## [HOW TO COMPLETE THIS TASK]
Copy the entries out again in full.

------

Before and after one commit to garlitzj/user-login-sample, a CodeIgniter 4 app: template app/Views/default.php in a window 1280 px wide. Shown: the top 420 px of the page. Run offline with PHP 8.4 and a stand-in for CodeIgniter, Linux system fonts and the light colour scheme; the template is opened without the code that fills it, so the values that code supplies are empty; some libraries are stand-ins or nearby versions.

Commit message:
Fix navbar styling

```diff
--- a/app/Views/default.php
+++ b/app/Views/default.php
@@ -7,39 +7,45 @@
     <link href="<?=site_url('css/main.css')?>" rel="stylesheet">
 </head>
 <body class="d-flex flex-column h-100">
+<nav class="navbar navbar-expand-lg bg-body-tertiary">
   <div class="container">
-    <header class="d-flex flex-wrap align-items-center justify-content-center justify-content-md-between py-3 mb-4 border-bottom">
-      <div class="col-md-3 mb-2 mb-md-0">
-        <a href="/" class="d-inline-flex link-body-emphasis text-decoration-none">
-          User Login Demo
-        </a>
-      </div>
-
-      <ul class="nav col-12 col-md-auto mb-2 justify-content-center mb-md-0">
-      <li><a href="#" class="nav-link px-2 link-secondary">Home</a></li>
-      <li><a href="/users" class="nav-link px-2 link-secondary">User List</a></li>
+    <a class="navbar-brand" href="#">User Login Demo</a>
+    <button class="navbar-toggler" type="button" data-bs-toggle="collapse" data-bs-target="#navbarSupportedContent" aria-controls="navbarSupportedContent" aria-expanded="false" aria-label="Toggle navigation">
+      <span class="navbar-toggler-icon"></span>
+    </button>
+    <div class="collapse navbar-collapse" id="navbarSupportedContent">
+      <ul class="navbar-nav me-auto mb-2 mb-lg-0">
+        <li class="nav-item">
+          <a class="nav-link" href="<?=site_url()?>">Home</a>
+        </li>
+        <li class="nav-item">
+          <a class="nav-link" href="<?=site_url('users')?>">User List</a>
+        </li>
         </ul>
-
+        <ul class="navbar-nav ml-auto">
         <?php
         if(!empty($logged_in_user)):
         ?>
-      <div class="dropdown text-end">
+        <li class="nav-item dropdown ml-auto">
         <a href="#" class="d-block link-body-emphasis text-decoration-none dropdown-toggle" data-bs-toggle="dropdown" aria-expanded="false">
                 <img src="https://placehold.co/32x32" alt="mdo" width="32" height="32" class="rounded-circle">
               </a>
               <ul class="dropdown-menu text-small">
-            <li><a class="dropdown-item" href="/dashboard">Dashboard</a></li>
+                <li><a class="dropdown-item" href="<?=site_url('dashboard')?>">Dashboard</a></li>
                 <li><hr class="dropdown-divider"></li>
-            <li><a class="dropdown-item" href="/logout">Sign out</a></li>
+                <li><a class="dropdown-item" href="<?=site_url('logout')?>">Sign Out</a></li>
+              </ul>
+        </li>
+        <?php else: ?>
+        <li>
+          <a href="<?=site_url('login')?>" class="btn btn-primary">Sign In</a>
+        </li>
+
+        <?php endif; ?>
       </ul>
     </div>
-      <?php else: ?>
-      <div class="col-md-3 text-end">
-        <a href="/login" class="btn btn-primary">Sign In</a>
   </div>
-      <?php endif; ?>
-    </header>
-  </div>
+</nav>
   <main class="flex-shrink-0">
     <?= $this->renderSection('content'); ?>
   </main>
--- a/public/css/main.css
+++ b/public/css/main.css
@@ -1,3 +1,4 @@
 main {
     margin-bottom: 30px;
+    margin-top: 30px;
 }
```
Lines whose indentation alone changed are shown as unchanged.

------

## [PROBLEM SOLUTION]
Before and after one commit to garlitzj/user-login-sample, a CodeIgniter 4 app: template app/Views/default.php in a window 1280 px wide. Shown: the top 420 px of the page. Run offline with PHP 8.4 and a stand-in for CodeIgniter, Linux system fonts and the light colour scheme; the template is opened without the code that fills it, so the values that code supplies are empty; some libraries are stand-ins or nearby versions.

Commit message:
Fix navbar styling

```diff
--- a/app/Views/default.php
+++ b/app/Views/default.php
@@ -7,39 +7,45 @@
     <link href="<?=site_url('css/main.css')?>" rel="stylesheet">
 </head>
 <body class="d-flex flex-column h-100">
+<nav class="navbar navbar-expand-lg bg-body-tertiary">
   <div class="container">
-    <header class="d-flex flex-wrap align-items-center justify-content-center justify-content-md-between py-3 mb-4 border-bottom">
-      <div class="col-md-3 mb-2 mb-md-0">
-        <a href="/" class="d-inline-flex link-body-emphasis text-decoration-none">
-          User Login Demo
-        </a>
-      </div>
-
-      <ul class="nav col-12 col-md-auto mb-2 justify-content-center mb-md-0">
-      <li><a href="#" class="nav-link px-2 link-secondary">Home</a></li>
-      <li><a href="/users" class="nav-link px-2 link-secondary">User List</a></li>
+    <a class="navbar-brand" href="#">User Login Demo</a>
+    <button class="navbar-toggler" type="button" data-bs-toggle="collapse" data-bs-target="#navbarSupportedContent" aria-controls="navbarSupportedContent" aria-expanded="false" aria-label="Toggle navigation">
+      <span class="navbar-toggler-icon"></span>
+    </button>
+    <div class="collapse navbar-collapse" id="navbarSupportedContent">
+      <ul class="navbar-nav me-auto mb-2 mb-lg-0">
+        <li class="nav-item">
+          <a class="nav-link" href="<?=site_url()?>">Home</a>
+        </li>
+        <li class="nav-item">
+          <a class="nav-link" href="<?=site_url('users')?>">User List</a>
+        </li>
         </ul>
-
+        <ul class="navbar-nav ml-auto">
         <?php
         if(!empty($logged_in_user)):
         ?>
-      <div class="dropdown text-end">
+        <li class="nav-item dropdown ml-auto">
         <a href="#" class="d-block link-body-emphasis text-decoration-none dropdown-toggle" data-bs-toggle="dropdown" aria-expanded="false">
                 <img src="https://placehold.co/32x32" alt="mdo" width="32" height="32" class="rounded-circle">
               </a>
               <ul class="dropdown-menu text-small">
-            <li><a class="dropdown-item" href="/dashboard">Dashboard</a></li>
+                <li><a class="dropdown-item" href="<?=site_url('dashboard')?>">Dashboard</a></li>
                 <li><hr class="dropdown-divider"></li>
-            <li><a class="dropdown-item" href="/logout">Sign out</a></li>
+                <li><a class="dropdown-item" href="<?=site_url('logout')?>">Sign Out</a></li>
+              </ul>
+        </li>
+        <?php else: ?>
+        <li>
+          <a href="<?=site_url('login')?>" class="btn btn-primary">Sign In</a>
+        </li>
+
+        <?php endif; ?>
       </ul>
     </div>
-      <?php else: ?>
-      <div class="col-md-3 text-end">
-        <a href="/login" class="btn btn-primary">Sign In</a>
   </div>
-      <?php endif; ?>
-    </header>
-  </div>
+</nav>
   <main class="flex-shrink-0">
     <?= $this->renderSection('content'); ?>
   </main>
--- a/public/css/main.css
+++ b/public/css/main.css
@@ -1,3 +1,4 @@
 main {
     margin-bottom: 30px;
+    margin-top: 30px;
 }
```
Lines whose indentation alone changed are shown as unchanged.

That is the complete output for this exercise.